mindforgedmanacles wrote

Can you elaborate here?

Absolutely, sorry for not providing more detail on what I was implying. As has been stated in other replies, places like Çatalhöyük might have only initially been inhabited for small parts of the year, putting less continual ecological strain on the landbase of those who lived there. Also, an urban area comprised of hundreds of bolos could potentially even out the strain on a specific area, even if the populations were sedentary. This is just me speaking in hypotheticals, of course.

Your points on sustainability are interesting, but I think my use of the word might not have been precise, since I said "sustainably ungoverned" because we know it's possible for a city to be temporarily ungoverned, and I wanted to ask specifically about the possibility of a long-term ungovernability.

Aye once again my apologies, I guess to ponder on the possibility of long-term ungovernability, perhaps ritual might play into it? It's questionable as to whether or not some sort of temporary "fluid" hierarchies (like what Graeber and Wengrow described in the Inuit) would be avoidable, but rituals, festivals, narratives and more could all urge people to cast out domination whenever it would attempt to rear its Leviathanic head.

I think of what Perlman talked about with the Potawatomi and their rituals to cast out Wiiske (a trickster deity who brought the double-edged sword of useful technologies and their potential for great ruin), or the ways that different "uncivilized" peoples use satire and mockery to keep those with pretenses to rule in check. That being said, all of these peoples mentioned lived (or continue to live) in societies with no more than several thousand people, and so in a context where the vast majority of people you interact with are strangers? I try not to buy into biological essentialism for most things, but Dunbar's Number really does seem to have a lot going for it.

Sorry if that didn't really answer anything you didn't already know of.


mindforgedmanacles wrote (edited )

I couldn't think of one that could be ecologically sustained at a large size, let alone one that could be ungoverned.

John Michael Greer suggested quite a few years ago that pre-colonial Shanghai had as many as 1.5 million people that were sustained by intensive rice agriculture from immediately-surrounding regions, and Tenochtitlan likely had at least 200,000 people sustained by its chinampas. These examples might not bode well for the future, being that both of these cities were governed by states and existed on a planet with its biosphere remaining relatively intact, in the relatively benign climatic conditions of the Holocene.
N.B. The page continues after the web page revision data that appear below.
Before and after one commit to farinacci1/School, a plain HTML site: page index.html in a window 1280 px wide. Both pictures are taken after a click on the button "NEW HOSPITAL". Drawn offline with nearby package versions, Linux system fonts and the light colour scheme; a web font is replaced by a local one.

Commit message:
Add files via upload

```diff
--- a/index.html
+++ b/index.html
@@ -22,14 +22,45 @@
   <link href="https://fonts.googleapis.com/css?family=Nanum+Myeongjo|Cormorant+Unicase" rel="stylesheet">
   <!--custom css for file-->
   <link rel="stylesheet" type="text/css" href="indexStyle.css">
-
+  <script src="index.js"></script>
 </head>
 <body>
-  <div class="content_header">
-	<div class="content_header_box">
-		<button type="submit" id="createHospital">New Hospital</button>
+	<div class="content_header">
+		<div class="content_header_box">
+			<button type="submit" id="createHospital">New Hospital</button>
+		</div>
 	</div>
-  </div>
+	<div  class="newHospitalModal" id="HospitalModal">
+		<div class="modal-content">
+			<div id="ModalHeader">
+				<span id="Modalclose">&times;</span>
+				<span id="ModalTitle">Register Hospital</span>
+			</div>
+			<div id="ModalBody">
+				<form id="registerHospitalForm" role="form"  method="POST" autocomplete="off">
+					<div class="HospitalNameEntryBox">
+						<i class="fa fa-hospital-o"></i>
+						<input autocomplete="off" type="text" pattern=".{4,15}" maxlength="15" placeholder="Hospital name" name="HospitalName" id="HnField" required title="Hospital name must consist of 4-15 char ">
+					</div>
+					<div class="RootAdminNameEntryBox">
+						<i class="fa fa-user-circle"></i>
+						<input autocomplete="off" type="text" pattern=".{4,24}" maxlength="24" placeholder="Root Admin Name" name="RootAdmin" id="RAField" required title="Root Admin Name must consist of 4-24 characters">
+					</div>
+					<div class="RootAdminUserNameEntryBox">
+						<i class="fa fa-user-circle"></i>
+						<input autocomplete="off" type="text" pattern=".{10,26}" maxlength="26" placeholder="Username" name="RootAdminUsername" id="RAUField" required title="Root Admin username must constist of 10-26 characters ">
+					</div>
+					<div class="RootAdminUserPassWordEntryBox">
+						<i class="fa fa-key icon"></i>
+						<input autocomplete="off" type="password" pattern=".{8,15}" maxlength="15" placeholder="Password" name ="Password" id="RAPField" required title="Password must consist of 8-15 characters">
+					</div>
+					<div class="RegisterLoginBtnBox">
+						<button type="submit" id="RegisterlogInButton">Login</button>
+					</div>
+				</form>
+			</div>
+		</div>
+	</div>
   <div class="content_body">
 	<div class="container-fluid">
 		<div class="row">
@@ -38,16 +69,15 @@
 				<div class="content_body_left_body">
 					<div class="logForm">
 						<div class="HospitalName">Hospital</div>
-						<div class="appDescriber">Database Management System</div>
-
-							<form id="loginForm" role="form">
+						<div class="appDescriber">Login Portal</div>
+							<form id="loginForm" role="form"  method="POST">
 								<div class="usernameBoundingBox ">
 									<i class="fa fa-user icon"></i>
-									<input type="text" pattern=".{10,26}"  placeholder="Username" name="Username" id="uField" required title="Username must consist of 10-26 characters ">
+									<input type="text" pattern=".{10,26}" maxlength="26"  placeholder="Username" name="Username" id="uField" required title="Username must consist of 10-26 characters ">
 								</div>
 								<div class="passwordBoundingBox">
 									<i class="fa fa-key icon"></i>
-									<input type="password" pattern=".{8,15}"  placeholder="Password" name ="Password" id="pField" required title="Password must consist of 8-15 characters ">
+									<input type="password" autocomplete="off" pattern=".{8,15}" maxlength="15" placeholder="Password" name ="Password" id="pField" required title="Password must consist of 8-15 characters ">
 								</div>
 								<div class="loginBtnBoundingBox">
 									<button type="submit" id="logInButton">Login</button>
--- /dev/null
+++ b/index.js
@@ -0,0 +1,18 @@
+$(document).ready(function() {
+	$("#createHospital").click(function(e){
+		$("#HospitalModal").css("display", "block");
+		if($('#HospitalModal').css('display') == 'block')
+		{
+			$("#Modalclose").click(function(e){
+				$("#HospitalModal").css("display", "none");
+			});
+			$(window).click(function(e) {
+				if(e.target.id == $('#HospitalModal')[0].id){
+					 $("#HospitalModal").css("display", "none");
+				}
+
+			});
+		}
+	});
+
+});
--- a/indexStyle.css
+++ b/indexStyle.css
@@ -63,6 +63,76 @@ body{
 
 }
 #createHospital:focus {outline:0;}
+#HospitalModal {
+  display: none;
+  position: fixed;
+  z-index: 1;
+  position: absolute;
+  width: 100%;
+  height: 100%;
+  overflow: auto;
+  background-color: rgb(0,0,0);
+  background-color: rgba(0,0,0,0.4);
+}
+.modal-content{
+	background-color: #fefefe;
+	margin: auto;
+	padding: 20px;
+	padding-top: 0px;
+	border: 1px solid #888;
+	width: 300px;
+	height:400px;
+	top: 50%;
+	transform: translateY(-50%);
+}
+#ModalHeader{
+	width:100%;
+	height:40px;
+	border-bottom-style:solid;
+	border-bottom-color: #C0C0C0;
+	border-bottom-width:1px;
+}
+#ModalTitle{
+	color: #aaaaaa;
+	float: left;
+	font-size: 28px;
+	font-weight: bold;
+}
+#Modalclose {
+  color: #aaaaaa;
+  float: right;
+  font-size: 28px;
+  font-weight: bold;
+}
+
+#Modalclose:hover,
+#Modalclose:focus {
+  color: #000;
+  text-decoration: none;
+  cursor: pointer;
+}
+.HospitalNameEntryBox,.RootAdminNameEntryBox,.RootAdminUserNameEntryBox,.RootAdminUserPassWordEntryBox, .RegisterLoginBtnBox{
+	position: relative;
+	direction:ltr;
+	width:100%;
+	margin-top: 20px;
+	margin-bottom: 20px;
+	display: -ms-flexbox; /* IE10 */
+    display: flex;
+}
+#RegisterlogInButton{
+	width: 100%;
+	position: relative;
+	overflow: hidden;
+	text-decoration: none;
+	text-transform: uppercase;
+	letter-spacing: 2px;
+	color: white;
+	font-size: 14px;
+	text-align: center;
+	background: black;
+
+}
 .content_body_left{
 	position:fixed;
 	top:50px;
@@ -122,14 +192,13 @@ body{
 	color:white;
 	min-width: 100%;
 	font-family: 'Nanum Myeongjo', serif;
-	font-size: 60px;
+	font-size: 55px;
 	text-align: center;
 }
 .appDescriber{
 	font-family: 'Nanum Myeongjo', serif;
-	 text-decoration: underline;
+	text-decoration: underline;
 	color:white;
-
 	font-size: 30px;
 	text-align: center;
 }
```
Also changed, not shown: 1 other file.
All of this being said, if humans even manage to survive the next few hundreds of thousands of years of climatic chaos I feel like new cities will be where whatever states manage to persist, or for new ones to arise. Perhaps Graeber and Wengrow will be proven correct, and some of these cities will manage to throw off the shackles of domination. Unless cultural tendencies keep these urban forms within the carrying capacities of their landbase, they will send tendrils out to hinterlands and attempt to dominate their neighbours to sustain their artifice. It's a tale as old as civilization.

So like, all my self-indulgent rambling aside... I'd say that maybe it could work on a scale with no more than a few thousand people, depending on if they've managed to find some exceptionally fertile river valley or are doing to their landbase what many indigenous peoples of the Amazon did to their soil (making terra preta, and the like). But at a scale of millions? You need global trade and vast systems of exploitation to keep the thing running for a single day, let alone a single lifetime.


mindforgedmanacles wrote

Reply to by !deleted34351

I'd be celebrating this if sperm and egg counts weren't also dropping in most animals. Less humans in the future is probably an ecologically good thing, but not so much if it entails the rest of our cousins.


mindforgedmanacles wrote

Reply to by !deleted38258

A Bowie knife look-alike that belonged to my grandfather. It was made somewhere in Germany in the 1910s, and (if the stories he told me were true) might have been used in street combat sometime during World War One.